OS grid reference:- SE 257 361
The ruins of Kirkstall Abbey, the most complete set of Cistercian ruins in Britain, are situated in Kirkstall, to the north-west of Leeds city centre. The abbey is set in a pleasant public park on the north bank of the River Aire.
The abbey was founded by Henry de Lacy, the wealthy Lord of the manor of Pontefract. When de Lacy fell ill he made a vow that on his recovery he would establish a monastery and dedicate it to St Mary. When his health was restored, Henry donated land for the foundation of a monastery in the village of Barnoldswick, near the border between Lancashire and Yorkshire.
He granted the Abbot of Fountains Abbey the land at Barnoldswick on which to found a daughter abbey. Abbot Alexander travelled to Barnoldswick, along with twelve Cistercian monks from Fountains Abbey and made an attempt to build the new abbey on Henry de Lacy's land. The monks remained there for 6 years but found the site inhospitable, the monks were unable to grow crops, bandits stole their belongings,.
Abbot Alexander began a search for a more suitable site for his abbey and discovered a site in the then heavily wooded Aire Valley. Henry de Lacy helped acquire the land from William de Poitou. The buildings were largely completed between 1152 when the monks arrived in Kirkstall and the end of Alexander's abbacy in 1182.
At the Dissolution of the monasteries during the reign of King Henry VIII, the abbey was surrendered to Richard Leyton, the king's commissioner, by Abbot John Ripley on 22 November 1539. The abbey buildings escaped the wholesale destruction and plunder that occurred elsewhere and most were left standing. Abbot John received the abbey gatehouse to turn into his private home. This building later became Abbey House Museum, and some of its medieval features can still be seen.
The estate was granted to Thomas Cranmer, Archbishop of Canterbury in 1542, but reverted to the crown when Cranmer was executed in 1556, during the reign of Henry's daughter Mary I. The estate was purchased by Sir Robert Savile in 1584, and it remained in the Savile family's ownership until 1671, when it passed to the Brudenell family, the Earls of Cardigan.
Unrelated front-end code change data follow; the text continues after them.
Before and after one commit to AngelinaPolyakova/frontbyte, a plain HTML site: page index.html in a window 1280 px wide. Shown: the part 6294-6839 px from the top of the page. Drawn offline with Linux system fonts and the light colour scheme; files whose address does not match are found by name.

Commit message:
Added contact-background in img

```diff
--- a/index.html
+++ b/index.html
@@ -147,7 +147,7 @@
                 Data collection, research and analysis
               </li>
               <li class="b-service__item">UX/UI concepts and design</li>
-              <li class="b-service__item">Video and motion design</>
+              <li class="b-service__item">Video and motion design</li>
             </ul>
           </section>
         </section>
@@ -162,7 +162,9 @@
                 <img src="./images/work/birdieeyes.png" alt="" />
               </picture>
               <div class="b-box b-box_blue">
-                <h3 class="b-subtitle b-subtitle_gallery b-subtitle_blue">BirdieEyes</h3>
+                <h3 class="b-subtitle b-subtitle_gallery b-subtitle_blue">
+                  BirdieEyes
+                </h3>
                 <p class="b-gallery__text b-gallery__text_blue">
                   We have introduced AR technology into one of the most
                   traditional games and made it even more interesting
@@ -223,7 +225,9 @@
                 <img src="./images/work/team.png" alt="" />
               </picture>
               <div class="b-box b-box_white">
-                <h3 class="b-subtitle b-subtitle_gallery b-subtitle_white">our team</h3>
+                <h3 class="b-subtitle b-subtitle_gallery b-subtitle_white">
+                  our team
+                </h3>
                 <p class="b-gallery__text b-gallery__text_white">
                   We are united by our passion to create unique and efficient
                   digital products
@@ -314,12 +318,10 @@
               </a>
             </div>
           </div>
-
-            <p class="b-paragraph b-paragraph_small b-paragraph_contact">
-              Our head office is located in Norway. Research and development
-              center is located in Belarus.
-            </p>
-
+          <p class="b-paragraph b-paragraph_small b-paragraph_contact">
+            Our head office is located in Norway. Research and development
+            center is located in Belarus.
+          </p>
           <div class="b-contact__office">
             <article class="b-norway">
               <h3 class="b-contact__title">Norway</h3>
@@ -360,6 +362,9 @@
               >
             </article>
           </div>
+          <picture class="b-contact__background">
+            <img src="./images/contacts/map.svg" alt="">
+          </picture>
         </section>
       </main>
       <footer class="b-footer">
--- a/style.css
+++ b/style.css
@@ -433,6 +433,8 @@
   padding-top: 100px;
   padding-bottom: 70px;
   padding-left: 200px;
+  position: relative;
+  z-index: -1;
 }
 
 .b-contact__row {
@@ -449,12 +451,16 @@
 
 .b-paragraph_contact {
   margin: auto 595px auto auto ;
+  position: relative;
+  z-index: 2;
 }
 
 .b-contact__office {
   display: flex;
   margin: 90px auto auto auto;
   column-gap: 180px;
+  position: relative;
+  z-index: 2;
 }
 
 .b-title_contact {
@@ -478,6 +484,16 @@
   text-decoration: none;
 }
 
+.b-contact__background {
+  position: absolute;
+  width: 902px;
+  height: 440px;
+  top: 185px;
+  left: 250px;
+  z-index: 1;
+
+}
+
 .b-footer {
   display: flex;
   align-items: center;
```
The picturesque ruins have been drawn and painted by artists such as J.M.W. Turner, Thomas Girtin and John Sell Cotman.
In 1889, the abbey was purchased by Colonel John North who donated it to the City of Leeds Corporation. The abbey was open to the public for the on 14th September 1895. The gatehouse became a museum.
Following a £5.5 million renovation programme, a new visitor centre was provided. The Kirkstall Abbey Visitor Centre informs visitors about the lives of the twelfth century monks and contains the touch table, a unique catalogue of images of the abbey from the eighteenth century to the present. Entrance to the Abbey itself is now through the visitor centre, which is free of charge, but with a donation box.